I read an article in our local newspaper this week—“Another Fatal Shooting in Seattle's Central District.” Another. There were several this month. I haven't seen names of victims mentioned lately, though—not since a white father of two was killed by a stray bullet while driving his kids through that part of town last year.
That father's murder received a lot of attention because he was caught by accident in the crosshairs of another confrontation in a neighborhood known for its gang violence. And perhaps it received attention because he was white. He looked like us and lived at a socio-economic level that those of us reading the newspaper tended to live. His children looked like us. He was running the kind of errand with his kids that I often run with mine. His death resonated with me.
Another fatal shooting, this week's headline read. The newspaper didn't mean another fatal shooting that included the white father of two that died last year. No, that father's death was treated like a class by itself.
The newspaper this week meant another fatal shooting of a young black youth in the same vein as the two other shootings of young black youths this month, all likely gang related. When I read the headline and article, I understood immediately exactly what they meant when they said “another” in that context.
Then I walked into the community college where I teach on Monday. A soft-spoken African-American student of mine informed me that his brother was the victim in that article. Immediately, the story moved out of the category of “another” fatal shooting in the Central District into the category I had previously put the white father of two. It was senseless and awful, with a wake of destruction in the lives of the loved ones who survived him. That young man and his family didn't deserve that.

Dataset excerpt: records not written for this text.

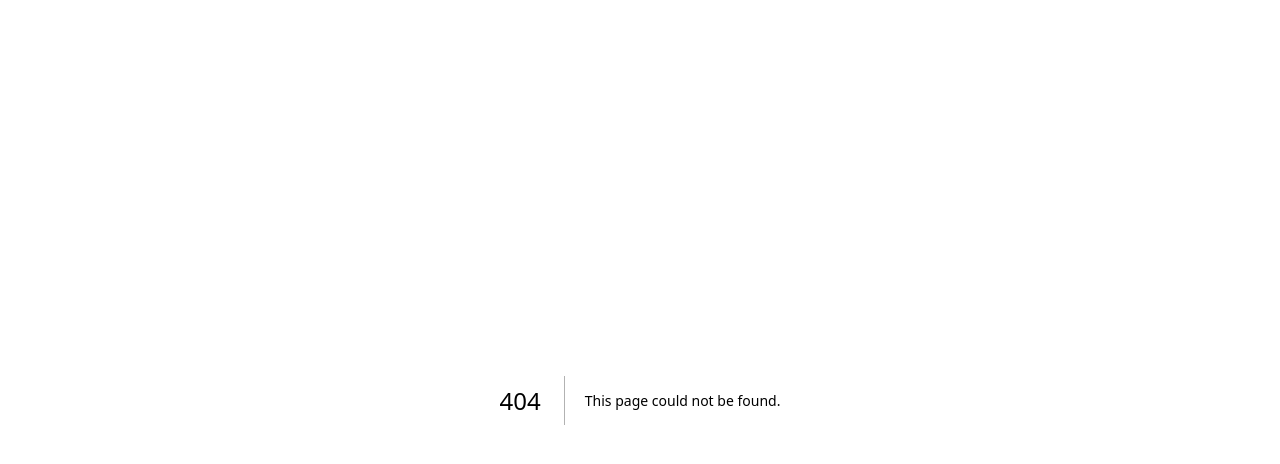
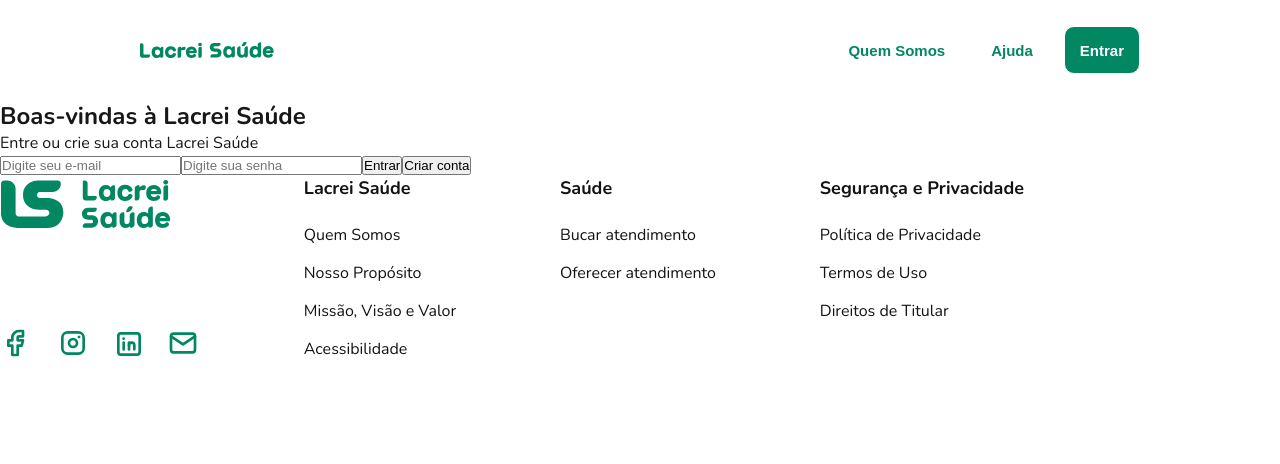
Before and after one commit to devLucasCBMelo/desafio-react-next-lacrei, a Next.js app: page /register in a window 1280 px wide. Before the commit this address had no page. Shown: the top 464 px of the page. Built offline with nearby package versions, Linux system fonts and the light colour scheme.

Commit message:
criando a página de cadastro

```diff
--- /dev/null
+++ b/app/register/page.tsx
@@ -0,0 +1,22 @@
+import Footer from "@/components/footer/Footer";
+import Header from "@/components/header/Header";
+import Link from "next/link";
+
+export default function Register () {
+  return (
+    <div>
+      <Header />
+      <h2>Boas-vindas à Lacrei Saúde</h2>
+      <p>Entre ou crie sua conta Lacrei Saúde</p>
+      <form action="">
+        <input type="email" placeholder="Digite seu e-mail" required/>
+        <input type="password" placeholder="Digite sua senha" required/>
+        <button type="submit">Entrar</button>
+        <Link href="https://paciente.lacreisaude.com.br/cadastro/">
+          <button type="button">Criar conta</button>
+        </Link>
+      </form>
+      <Footer />
+    </div>
+  )
+}
--- a/components/serviceCard/ServiceCard.tsx
+++ b/components/serviceCard/ServiceCard.tsx
@@ -1,6 +1,7 @@
 import CardProps from "@/types/types";
 import { ServiceCardContainer, ServiceCardContent, StyledImage } from "./styles";
 import Image from 'next/image';
+import Link from "next/link";
 
 export default function ServiceCard({title, text, buttonName, img_src }: CardProps) {
   return (
@@ -11,7 +12,9 @@
       <ServiceCardContent>
         <h2>{title}</h2>
         <p>{text}</p>
-        <button type="button">{buttonName}</button>
+        <Link href="/register">
+          <button type="button">{buttonName}</button>
+        </Link>
       </ServiceCardContent>
     </ServiceCardContainer>
   );
--- a/package.json
+++ b/package.json
@@ -12,6 +12,7 @@
     "next": "15.0.3",
     "react": "^18.3.1",
     "react-dom": "^18.3.1",
+    "react-icons": "^5.3.0",
     "styled-components": "^6.1.13"
   },
   "devDependencies": {
```
Also changed, not shown: app/about/page.tsx (deleted, +0 -12 lines), app/register/styles.ts (added), 1 other file (tests, documents, lock files or other folders).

Then I was convicted. Why did the white father easily enter that category in my head the moment I first read his story in the newspaper? Why did it take seeing the brother of the newest victim before I felt the awful, senseless tragedy of his death?
There are a multitude of complicated socio-economic and racial issues at play that I could never adequately dissect here. But I want to focus on one big point: Both victims were image-bearers of God.
God created both in His image. He stamped on both their beings indelible evidences of Himself. One image-bearer looked and acted more like me. Without even realizing it, I assigned more value to his life than the other. Today I am convicted that if I don't get that the latest, unnamed victim is an image-bearer of God as much as the other, I probably don't get the theological implications of Imago Dei very well at all.
I've been working with the Holy Spirit on seeing the homeless begging in my neighborhood as image-bearers of God with inherent worth. Today, I am reminded that youths possibly associated with gangs are too. The more deeply I internalize the worth of every image-bearer of God, the more I think I understand the implications of bearing His image for myself. I'm convicted that God wants me to understand this truth.
Today, my student came back to class determined and focused. He provoked in me deep admiration for his desire to build a better life for himself in the wake of his brother's death. He reflected to me today beautiful things about his Maker. My Maker. And he reminded me that I don't reflect God's image because I am white and middle class.
Being human, made in the image of God, is much bigger than color or economic status, and it's powerful to meditate on those things that unite us as image-bearers regardless of the smaller differences that separate us.
Adapted from Wendy Alsup's blog, theologyforwomen.org. Wendy has authored three books including By His Wounds You are Healed: How the Message of Ephesians Transforms a Woman's Identity. She is also a wife, mom and college math teacher who loves ministering to women.